Jeremiah Was a Prophet

When I was a teenager in high school, back in the early 70’s, we used to sing a song — “Jeremiah was a bullfrog — he was a good friend of mine — I never understood a single word he said — but I helped him drink his wine.” This was the anthem of Friday night parties. 
Well, now I say — “Jeremiah was a prophet — he is a good friend of mine — he is a companion for disruptive times.” Jeremiah’s life spanned one of the most troublesome times in Hebrew history. The time leading up to the fall of Jerusalem in 587 BCE, followed by the Babylonian exile. Everything that could go wrong, did go wrong. And Jeremiah was in the middle of it. He lived it. He felt it. He struggled to remain faithful. He agonized, dealt with depression, and yet shared hope as well. 
For the next several Sundays, we will be in the book of Jeremiah. I encourage you to look at these passages and maybe the whole book. 
August 25 — Jeremiah 1: 4 – 10 — The Call
September 1 — Jeremiah 2: 4 – 13 — Hard Words
September 8 — Jeremiah 18: 1 – 11 — What Are the Purposes of God?
September 15 — Jeremiah 4:11 – 12, 22 – 28 — National Foolishness
September 22 — Jeremiah 8:18 – 9:1 — The Weeping Prophet
September 29 — Jeremiah 32: 1 – 3a, 6 – 15 — Investing in an Uncertain Future
We are living in difficult, uncertain times. Nice to have a friend like Jeremiah to journey with us. See you in worship.

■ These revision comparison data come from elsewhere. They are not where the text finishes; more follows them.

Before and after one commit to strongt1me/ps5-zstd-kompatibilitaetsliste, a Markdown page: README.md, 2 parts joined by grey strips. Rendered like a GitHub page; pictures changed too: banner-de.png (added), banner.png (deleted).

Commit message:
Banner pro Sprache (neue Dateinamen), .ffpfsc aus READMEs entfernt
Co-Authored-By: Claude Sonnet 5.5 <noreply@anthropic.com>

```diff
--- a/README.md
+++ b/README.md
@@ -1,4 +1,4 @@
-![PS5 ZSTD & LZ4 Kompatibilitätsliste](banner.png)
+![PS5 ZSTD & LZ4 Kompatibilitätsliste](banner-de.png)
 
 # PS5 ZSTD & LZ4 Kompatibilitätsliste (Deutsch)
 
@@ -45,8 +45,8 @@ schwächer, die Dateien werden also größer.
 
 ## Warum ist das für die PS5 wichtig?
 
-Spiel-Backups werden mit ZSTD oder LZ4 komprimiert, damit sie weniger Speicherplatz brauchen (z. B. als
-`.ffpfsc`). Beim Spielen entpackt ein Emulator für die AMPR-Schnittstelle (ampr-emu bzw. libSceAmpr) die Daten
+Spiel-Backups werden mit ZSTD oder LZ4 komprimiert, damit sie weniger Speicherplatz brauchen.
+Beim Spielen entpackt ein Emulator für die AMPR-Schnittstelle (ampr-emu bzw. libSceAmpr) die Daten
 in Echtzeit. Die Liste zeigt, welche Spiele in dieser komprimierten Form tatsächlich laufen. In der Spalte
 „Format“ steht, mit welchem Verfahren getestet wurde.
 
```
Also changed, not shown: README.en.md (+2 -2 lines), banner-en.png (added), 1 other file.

An Award ?

Yesterday I found myself grouchy and irritated all day by people. It was just one of those days. Then in the evening I went over to Sun Street Center for their awards night. One of the things they do is recognize and celebrate people who have reached a certain number of days, months, and years of sobriety. A young man greeted me by name. I did not recognize him at first. I looked carefully and I knew him. This young man had been strung out and sleeping in the bushes around the church a few months ago. Now he is clean and sober, a few pounds heavier, with a big smile for what he has accomplished by God’s grace. It brought tears to my eyes. 
Then our Operations Manager, Greg Fenton was presented with an award for his service to the community. I felt joy to hear Greg speak of his recovery being connected to the work of our church and how he has grown in spirituality and service. There was great joy in the room as stories of healing and recovery were shared. 
As we were driving back to the church, Greg reminded me that today one of our Core Volunteers had reached one year of sobriety. I felt bad that I had forgotten to congratulate and celebrate with her. Sometimes we get so focused on being irritated with what people aren’t doing that we miss the miracles that are happening right under our noses.
Once again a lesson on how to be a better human being. Notice what people are doing and the miracles right under our noses. Thanks be to God!

Pastor Steve Lundin